### Task requirements
A complete answer lists every line of the material where the string "mattiashappy" occurs.

⟨

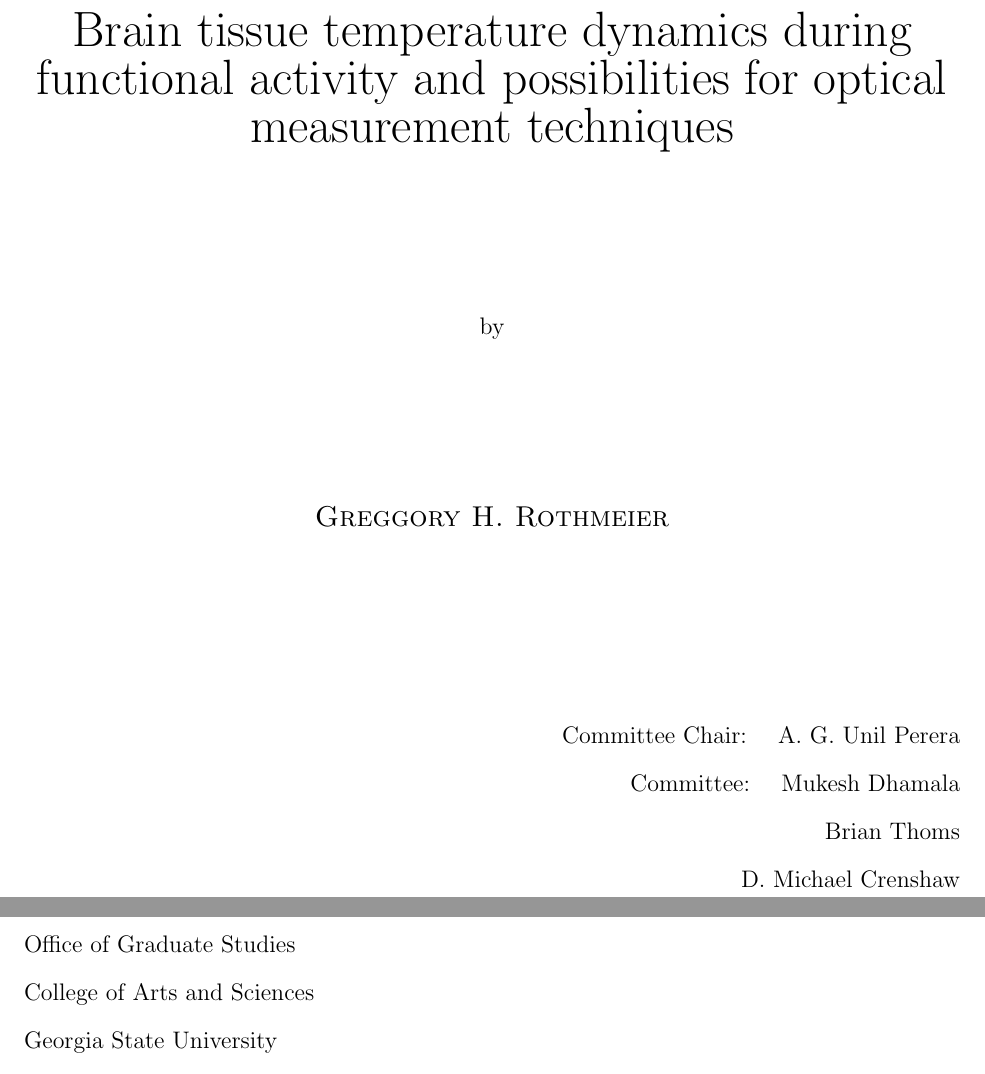
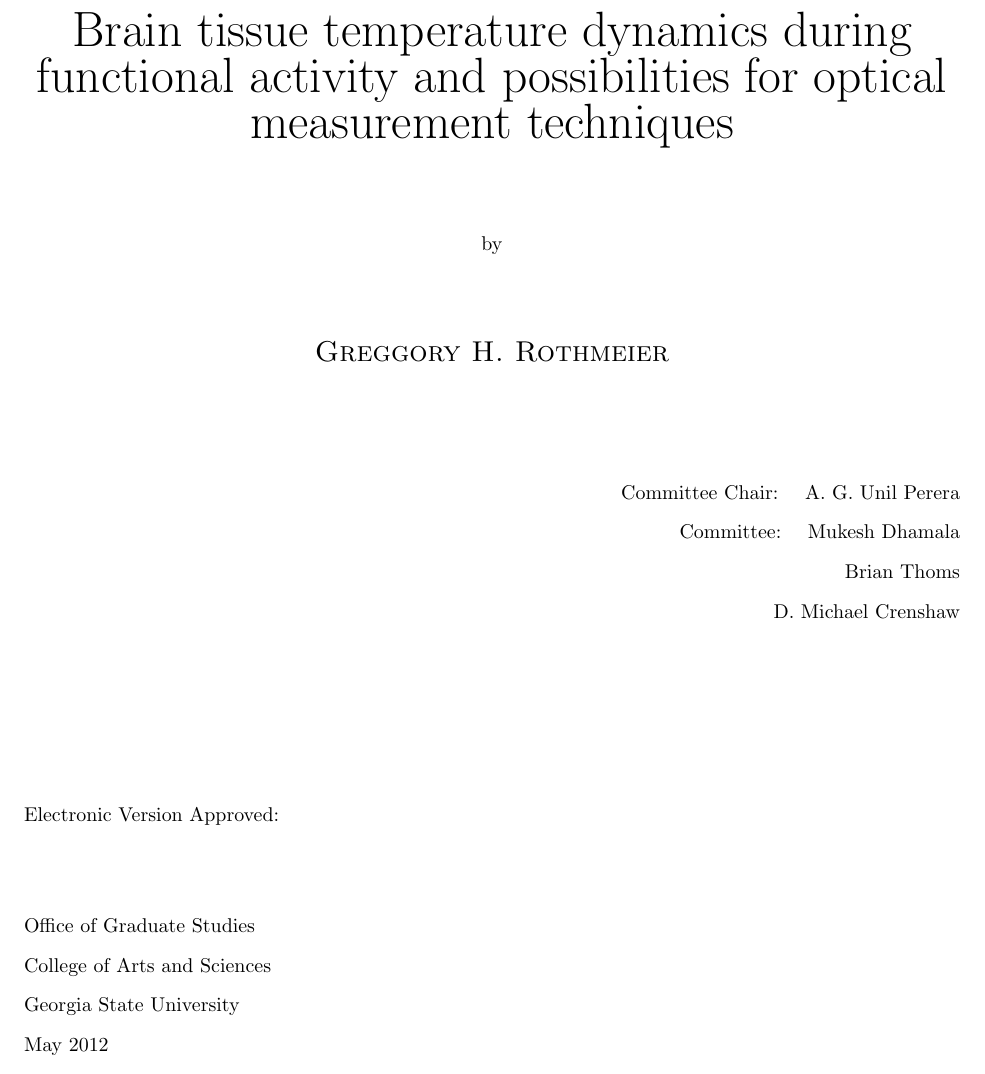
Before and after one commit to greggroth/thesis, a LaTeX thesis (thesis.tex, which reads approval.tex): two parts of pages 5 and 6 of 80 before the commit and part of page 4 of 75 after it, the two joined at a grey line, cut so that both start at the same text. Compiled offline with pdfLaTeX.

Commit message:
fixed spacing issue on abstract and approval pages

```diff
--- a/approval.tex
+++ b/approval.tex
@@ -2,11 +2,11 @@
 \vspace*{\fill}
 \begin{center}
   { \huge \thesisTitle } \\
-  \vspace{1.0in}
+  \vspace{0.5in}
   by \\
-  \vspace{1.0in}
+  \vspace{0.5in}
   { \large \textsc{Greggory H. Rothmeier} } \\
-  \vspace{1.0in}
+  \vspace{0.5in}
 \end{center}
 \begin{flushright}
   \begin{doublespace}
```
Also changed, not shown: abstract-page.tex (+2 -0 lines).
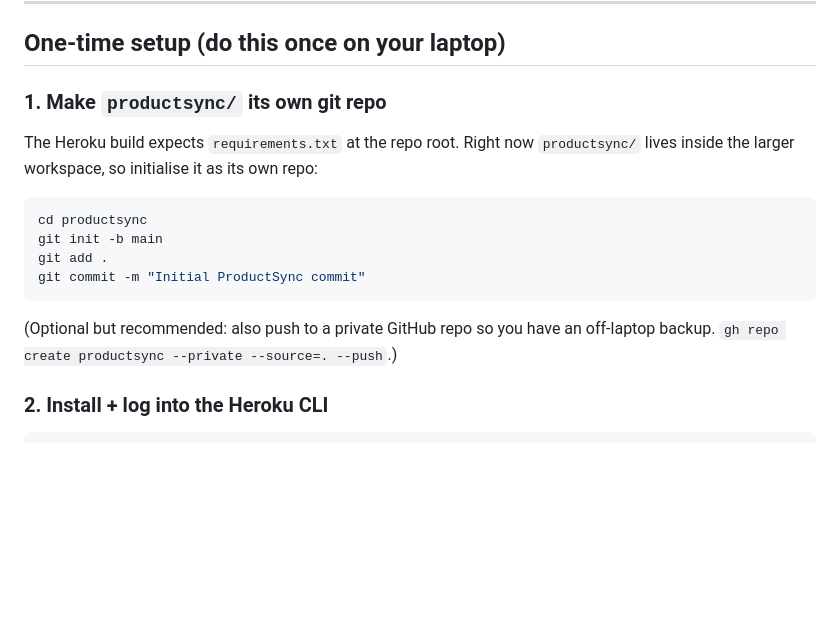
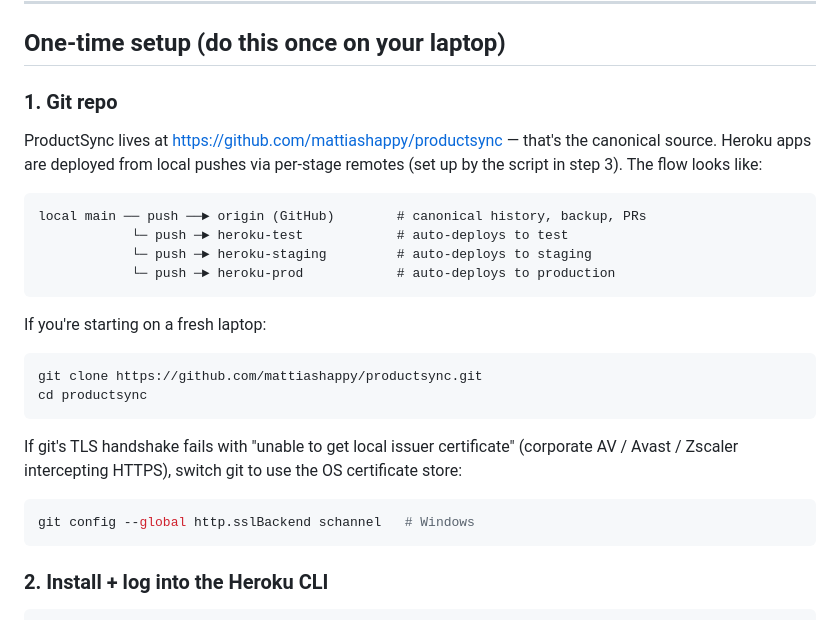
Before and after one commit to mattiashappy/productsync, a Markdown page: DEPLOY.md, the part around the change. GitHub-like rendering; blank space fills up the shorter version.

Commit message:
DEPLOY.md: document GitHub-as-origin setup + schannel TLS workaround
Co-Authored-By: Claude Opus 4.7 (1M context) <noreply@anthropic.com>

````diff
--- a/DEPLOY.md
+++ b/DEPLOY.md
@@ -14,18 +14,29 @@ Three environments, three Heroku apps, one git repo with three remotes:
 
 ## One-time setup (do this once on your laptop)
 
-### 1. Make `productsync/` its own git repo
+### 1. Git repo
 
-The Heroku build expects `requirements.txt` at the repo root. Right now `productsync/` lives inside the larger workspace, so initialise it as its own repo:
+ProductSync lives at <https://github.com/mattiashappy/productsync> — that's the canonical source. Heroku apps are deployed from local pushes via per-stage remotes (set up by the script in step 3). The flow looks like:
+
+```
+local main ── push ──► origin (GitHub)        # canonical history, backup, PRs
+            └─ push ─► heroku-test            # auto-deploys to test
+            └─ push ─► heroku-staging         # auto-deploys to staging
+            └─ push ─► heroku-prod            # auto-deploys to production
+```
+
+If you're starting on a fresh laptop:
 
 ```bash
+git clone https://github.com/mattiashappy/productsync.git
 cd productsync
-git init -b main
-git add .
-git commit -m "Initial ProductSync commit"
 ```
 
-(Optional but recommended: also push to a private GitHub repo so you have an off-laptop backup. `gh repo create productsync --private --source=. --push`.)
+If git's TLS handshake fails with "unable to get local issuer certificate" (corporate AV / Avast / Zscaler intercepting HTTPS), switch git to use the OS certificate store:
+
+```bash
+git config --global http.sslBackend schannel   # Windows
+```
 
 ### 2. Install + log into the Heroku CLI
 
````
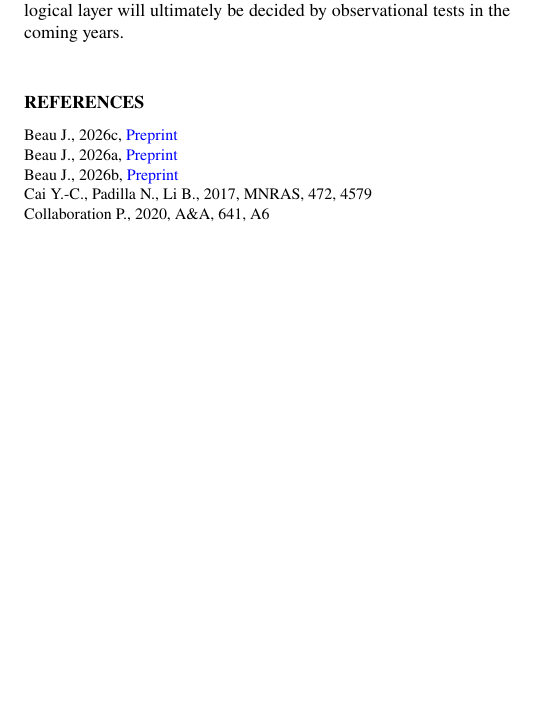
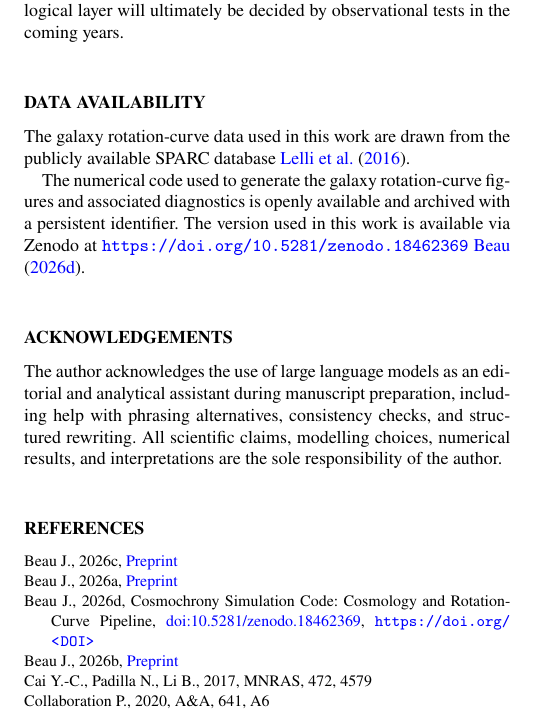
Before and after one commit to Cosmochrony/cosmology-paper, a LaTeX paper (tex/Cosmology.tex, which reads tex/references.bib): part of page 8 of 8, cut so that both start at the same text, the shorter picture padded with empty space. The pictures show the PDF file pdf/Cosmology.pdf that the author committed with the source.

Commit message:
Add data availability and acknowledgments sections, clarify rotation curve figure details, and introduce referenced open-source pipeline for numerical diagnostics.

```diff
--- a/tex/Cosmology.tex
+++ b/tex/Cosmology.tex
@@ -38,7 +38,25 @@
   \input{06-predictions/predictions}
   \input{07-conclusion/conclusion}
 
-  \bibliographystyle{mnras}
+  \section*{Data Availability}
+
+    The galaxy rotation-curve data used in this work are drawn from the publicly available
+    SPARC database~\cite{Lelli2016SPARC}.
+
+    The numerical code used to generate the galaxy rotation-curve figures and associated
+    diagnostics is openly available and archived with a persistent identifier.
+    The version used in this work is available via Zenodo at
+    \url{https://doi.org/10.5281/zenodo.18462369}~\cite{CosmochronySimulation}.
+
+  \section*{Acknowledgements}
+
+    The author acknowledges the use of large language models as an editorial and analytical assistant during manuscript
+    preparation, including help with phrasing alternatives, consistency checks, and structured rewriting.
+    All scientific claims, modelling choices, numerical results, and interpretations are the sole responsibility of the
+    author.
+
+
+    \bibliographystyle{mnras}
   \bibliography{references}
 
   \label{lastpage}
--- a/tex/references.bib
+++ b/tex/references.bib
@@ -179,3 +179,12 @@
   note = {Cosmochrony companion paper C},
   doi = {10.5281/zenodo.18407505}
 }
+
+@software{CosmochronySimulation,
+  author  = {Beau, J{\'e}r{\^o}me},
+  title   = {Cosmochrony Simulation Code: Cosmology and Rotation-Curve Pipeline},
+  year    = {2026},
+  version = {1.12},
+  doi     = {10.5281/zenodo.18462369},
+  url     = {https://doi.org/<DOI>}
+}
```
Also changed, not shown: tex/03-rotation_curves/rotation_curves.tex (+13 -12 lines), tex/07-conclusion/conclusion.tex (+0 -1 lines), pdf/Cosmology.pdf, tex/references.bib (44 more changed lines).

⟩

### Task output
Before and after one commit to mattiashappy/productsync, a Markdown page: DEPLOY.md, the part around the change. GitHub-like rendering; blank space fills up the shorter version.
+ProductSync lives at <https://github.com/mattiashappy/productsync> — that's the canonical source. Heroku apps are deployed from local pushes via per-stage remotes (set up by the script in step 3). The flow looks like:
+git clone https://github.com/mattiashappy/productsync.git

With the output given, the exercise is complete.